Today, numerous promising cloud solutions emerge, from AIaaS to BaaS. However, the three most popular models remain unchanged: IaaS, PaaS, and SaaS. And, despite the growing interest in cloud services, many still confuse those terms and their meanings. 

So what makes the cloud service models different? And which one will suit your business best? We are here to help you find out. 

Relying on the rich experience of Devox Software in IT trends, this post will explain the difference between PaaS vs. SaaS vs. IaaS. We will also reveal each model’s benefits and drawbacks and provide examples of SaaS, PaaS, and IaaS service providers.  

What Is IaaS?

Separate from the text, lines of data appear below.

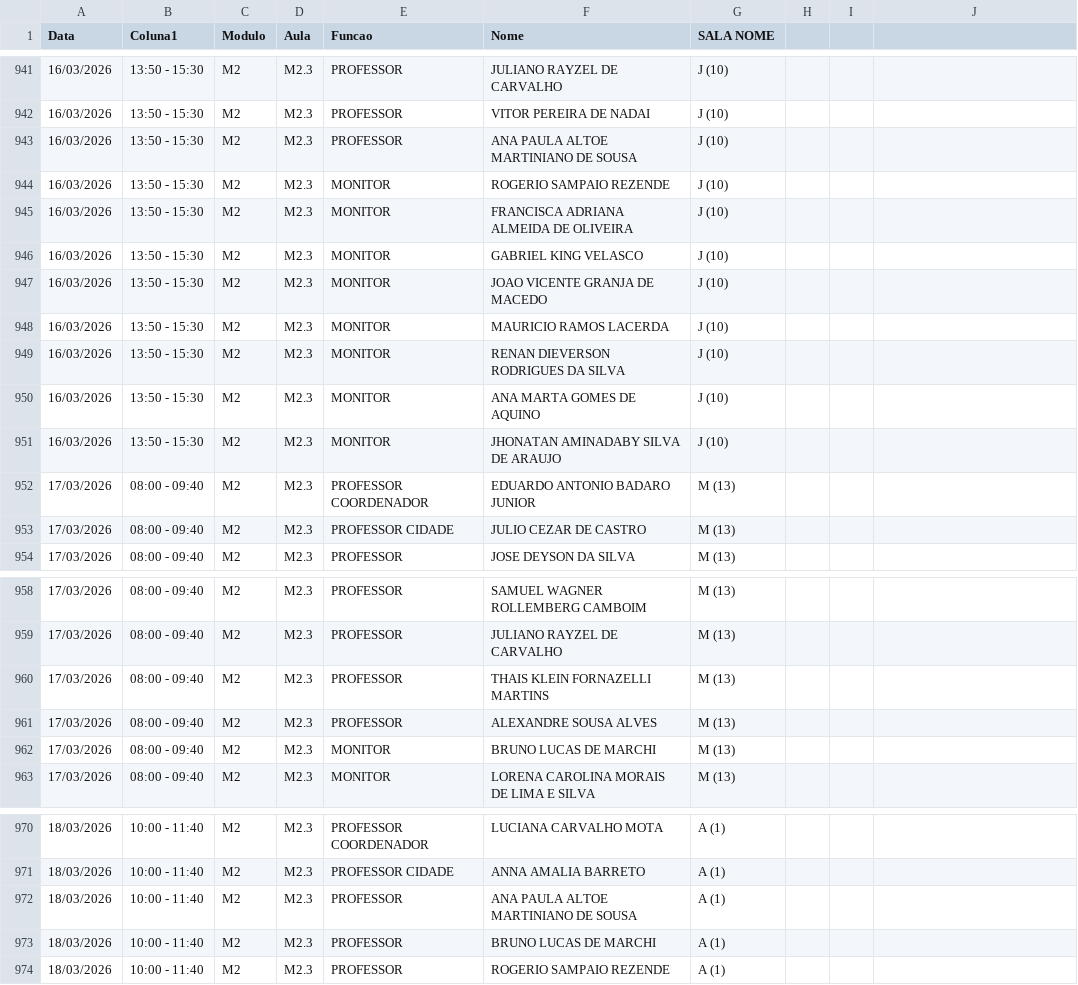
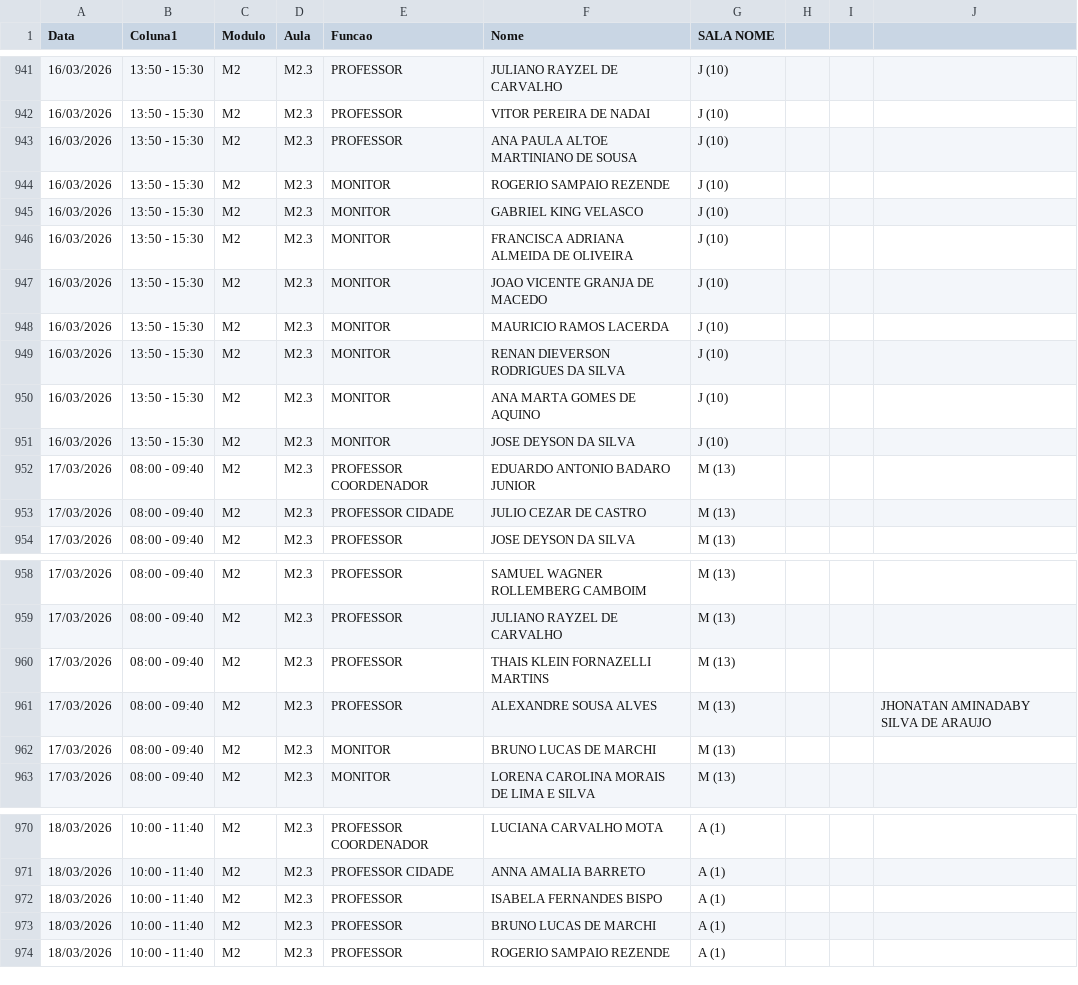
Before and after one commit to marcelmfpm-ai/painel-professores-2, a CSV file: escalas.csv, drawn as a sheet; only a part is shown, gaps mark what is left out; the diff names each change by its address in the sheet, - before the commit and + after, or states it on an @@ line.

Commit message:
Add files via upload

```diff
--- a/escalas.csv
+++ b/escalas.csv
@@ row 946 moved to row 945: 16/03/2026 @@
-F951 (Nome): JHONATAN AMINADABY SILVA DE ARAUJO
+F951 (Nome): JOSE DEYSON DA SILVA
-J961: (empty)
+J961: JHONATAN AMINADABY SILVA DE ARAUJO
-F972 (Nome): ANA PAULA ALTOE MARTINIANO DE SOUSA
+F972 (Nome): ISABELA FERNANDES BISPO
```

Infrastructure-as-a-Service (IaaS) is a cloud service model allowing businesses to use an automated and scalable infrastructure delivered by a service provider. It’s a pay-as-you-go solution that involves computing, data storage, and networking resources. With IaaS, IT specialists can access those services via the Internet to develop and deploy the required tools. 

In addition to scalability, IaaS is much more flexible and cost-effective than traditional on-premises solutions. Instead of buying and maintaining expensive hardware and servers, small and middle businesses can turn to this convenient on-demand cloud computing solution.

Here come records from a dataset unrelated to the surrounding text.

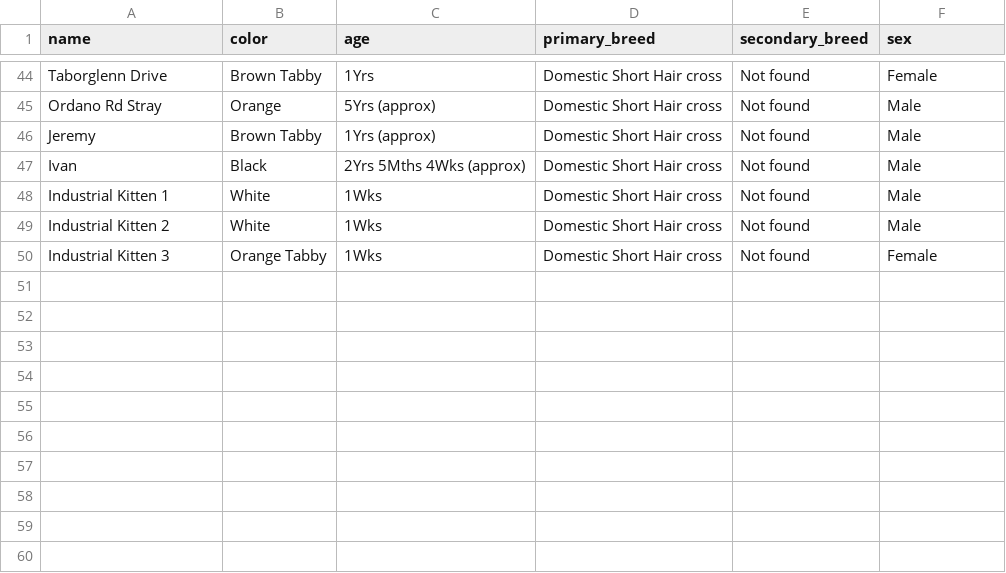
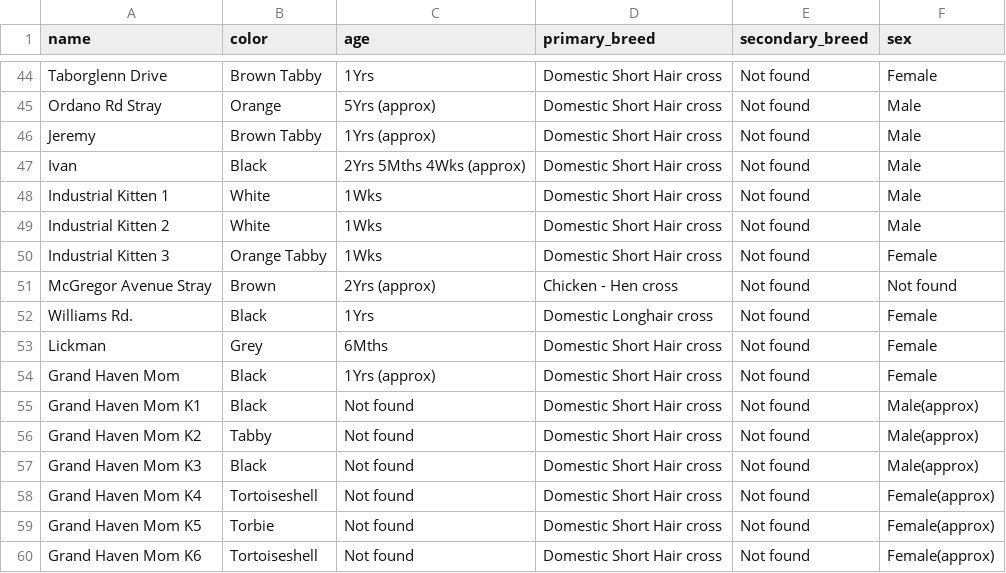
Before and after one commit to tekinol123/bc_lost_pets, a CSV file: animals.csv, drawn as a sheet; only a part is shown, gaps mark what is left out.

```diff
--- a/animals.csv
+++ b/animals.csv
@@ -50 +50,11 @@ Industrial Kitten 2,White,1Wks,Domestic Short Hair cross,Not found,Male
 Industrial Kitten 3,Orange Tabby,1Wks,Domestic Short Hair cross,Not found,Female
+McGregor Avenue Stray,Brown,2Yrs (approx),Chicken - Hen cross,Not found,Not found
+Williams Rd.,Black,1Yrs,Domestic Longhair cross,Not found,Female
+Lickman,Grey,6Mths,Domestic Short Hair cross,Not found,Female
+Grand Haven Mom,Black,1Yrs (approx),Domestic Short Hair cross,Not found,Female
+Grand Haven Mom K1,Black,Not found,Domestic Short Hair cross,Not found,Male(approx)
+Grand Haven Mom K2,Tabby,Not found,Domestic Short Hair cross,Not found,Male(approx)
+Grand Haven Mom K3,Black,Not found,Domestic Short Hair cross,Not found,Male(approx)
+Grand Haven Mom K4,Tortoiseshell,Not found,Domestic Short Hair cross,Not found,Female(approx)
+Grand Haven Mom K5,Torbie,Not found,Domestic Short Hair cross,Not found,Female(approx)
+Grand Haven Mom K6,Tortoiseshell,Not found,Domestic Short Hair cross,Not found,Female(approx)
```
Also changed, not shown: 1 other file.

Why Opt for IaaS?

IaaS can be highly beneficial for companies of different sizes and types. Here are the most significant reasons for turning to this solution:

  • To save cost. Using an IaaS service is less expensive and resource-consuming than building your in-house solution
  • To boost management effectiveness. Large enterprises can benefit from IaaS and manage their resources wisely. IaaS allows for focusing on more direct business tasks and saves time.
  • To scale your business. Companies that expect significant growth won’t have to worry about the system’s scalability. 

IaaS Model: Pros and Cons

Organizations can earn multiple benefits when opting for the Infrastructure-as-a-Service cloud service model. The following ones are the most significant.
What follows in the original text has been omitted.